══ Available data ══
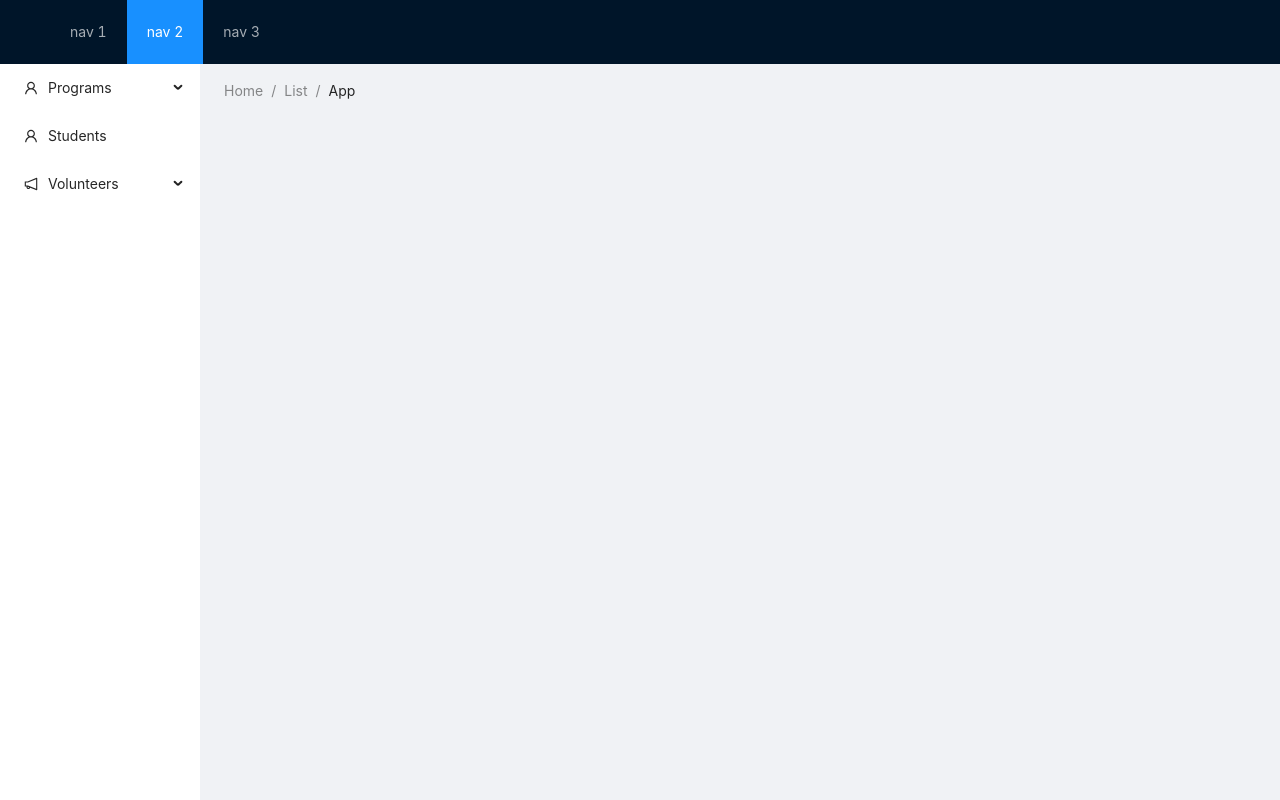
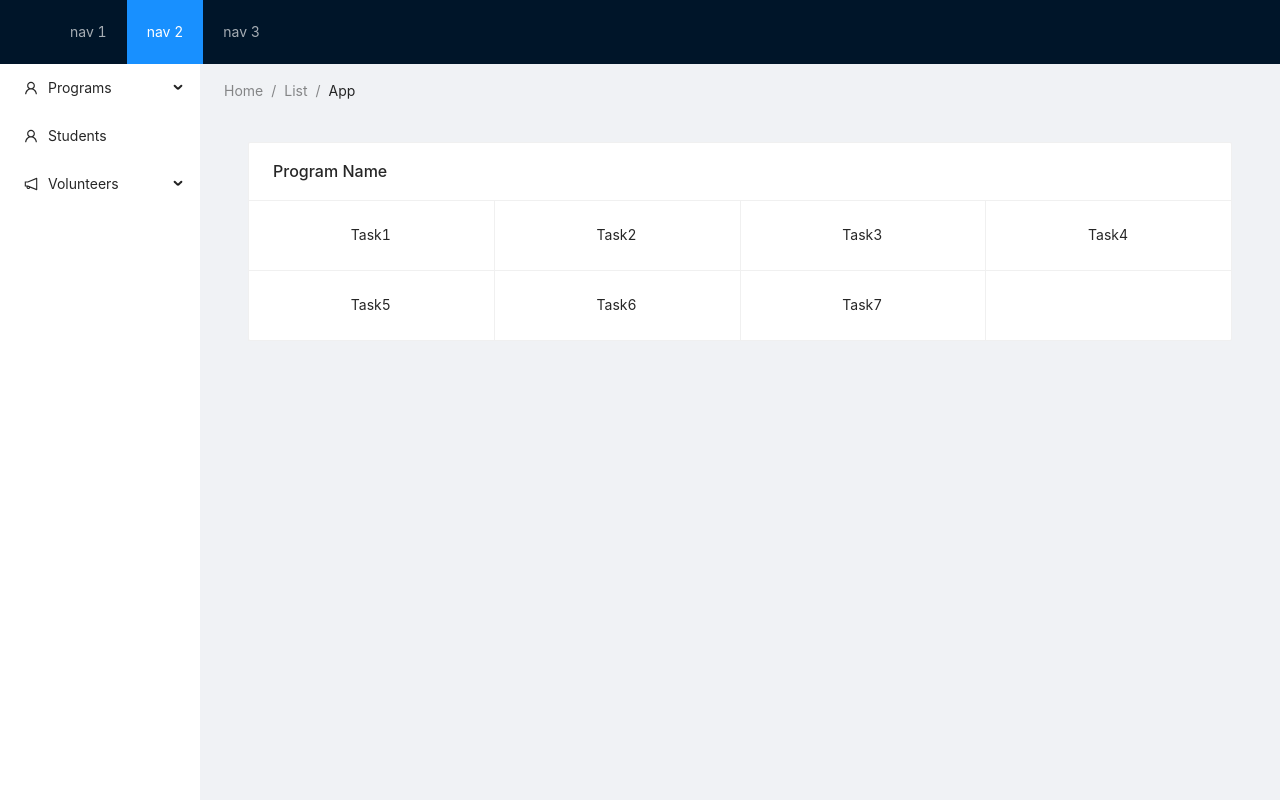
Before and after one commit to cfg2020apac/team-16, a React (Create React App) app in the folder web/: page /SubmissionTasks in a window 1280 px wide. Built offline with nearby package versions, Linux system fonts and the light colour scheme; no server answers; what react-big-calendar-like-google would draw is missing.

Commit message:
add SubmissionTasks page
TODO: use firestore database to fetch information
TODO: add onclick to redicret to SubmissionTasks page

```diff
--- a/web/src/Routes.js
+++ b/web/src/Routes.js
@@ -7,6 +7,7 @@ import CalendarComponent from "./components/CalendarComponent";
 import AnotherCalendarComponent from "./components/AnotherCalendarComponent";
 import { ProjectProgress } from "./components/Progress";
 import { submission } from "./components/submission"
+import { SubmissionTasks } from "./components/SubmissionTasks"
 
 export const Routes = () => {
   return (
@@ -19,6 +20,7 @@ export const Routes = () => {
           <Route exact path="/students/participants" component={ParticipantStudents} />
           <Route exact path="/progress" component={ProjectProgress} />
           <Route exact path="/Submissions" component={submission} />
+          <Route path="/SubmissionTasks" component={SubmissionTasks} />
         </AppBar>
       </Switch>
     </Router>
--- a/web/src/components/SubmissionTasks.js
+++ b/web/src/components/SubmissionTasks.js
@@ -7,10 +7,10 @@ const gridStyle = {
     textAlign: 'center',
   };
 
-export const submission = () => {
+export const SubmissionTasks = () => {
     return (
     <div className="site-card-wrapper">
-        <Card title="Card Title" noHovering>
+    <Card title="Program Name" noHovering>
         <Card.Grid style={gridStyle}>Task1</Card.Grid>
         <Card.Grid style={gridStyle}>Task2</Card.Grid>
         <Card.Grid style={gridStyle}>Task3</Card.Grid>
--- a/web/src/components/submission.js
+++ b/web/src/components/submission.js
@@ -12,6 +12,7 @@ export const submission = () => {
                 <Button
                 type="primary"
                 size="small"
+                // // TODO: onClick={should redirect to /SubmissionTasks}
                 >
                 view details
                 </Button>
```
Lines whose indentation alone changed are shown as unchanged.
═══
Instructions to follow -
In the listing above, how many of the lines include "TODO"? Give only the figure.

Solution below -
3